**YOUR GOAL**
A faithful copy of all the records is needed, with the pictures omitted.

**DATA FOR THE TASK**
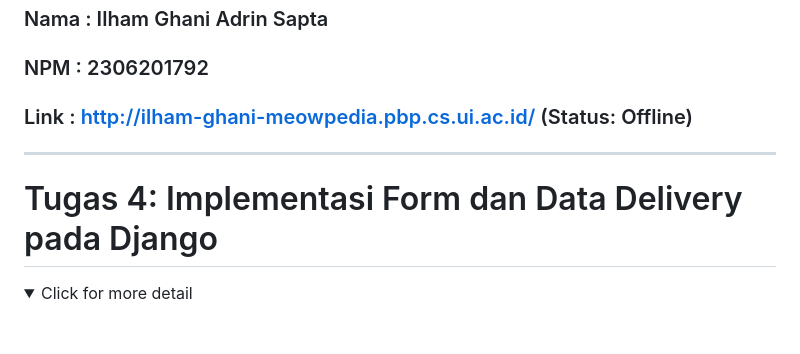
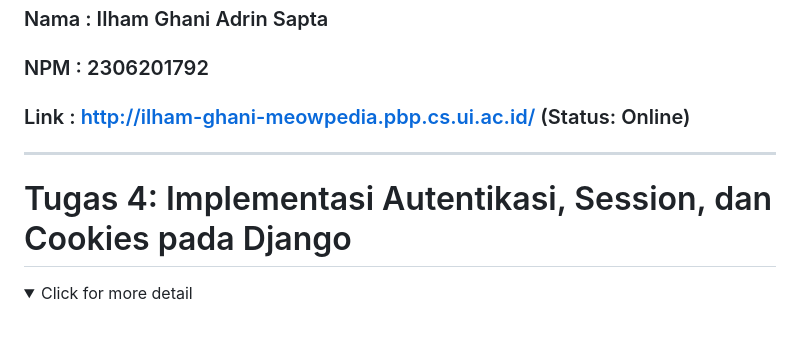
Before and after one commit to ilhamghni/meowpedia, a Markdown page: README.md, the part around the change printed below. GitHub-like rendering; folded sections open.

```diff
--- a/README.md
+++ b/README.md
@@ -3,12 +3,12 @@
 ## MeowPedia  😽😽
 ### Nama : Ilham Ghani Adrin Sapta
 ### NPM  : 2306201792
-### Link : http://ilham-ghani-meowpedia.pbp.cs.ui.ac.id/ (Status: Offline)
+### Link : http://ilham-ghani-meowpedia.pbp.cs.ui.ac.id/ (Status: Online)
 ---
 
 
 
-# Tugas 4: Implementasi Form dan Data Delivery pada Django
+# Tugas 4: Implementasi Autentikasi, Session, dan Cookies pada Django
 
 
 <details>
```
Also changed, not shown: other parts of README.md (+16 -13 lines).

**SOLUTION TO THIS EXERCISE**
Before and after one commit to ilhamghni/meowpedia, a Markdown page: README.md, the part around the change printed below. GitHub-like rendering; folded sections open.

```diff
--- a/README.md
+++ b/README.md
@@ -3,12 +3,12 @@
 ## MeowPedia  😽😽
 ### Nama : Ilham Ghani Adrin Sapta
 ### NPM  : 2306201792
-### Link : http://ilham-ghani-meowpedia.pbp.cs.ui.ac.id/ (Status: Offline)
+### Link : http://ilham-ghani-meowpedia.pbp.cs.ui.ac.id/ (Status: Online)
 ---
 
 
 
-# Tugas 4: Implementasi Form dan Data Delivery pada Django
+# Tugas 4: Implementasi Autentikasi, Session, dan Cookies pada Django
 
 
 <details>
```
Also changed, not shown: other parts of README.md (+16 -13 lines).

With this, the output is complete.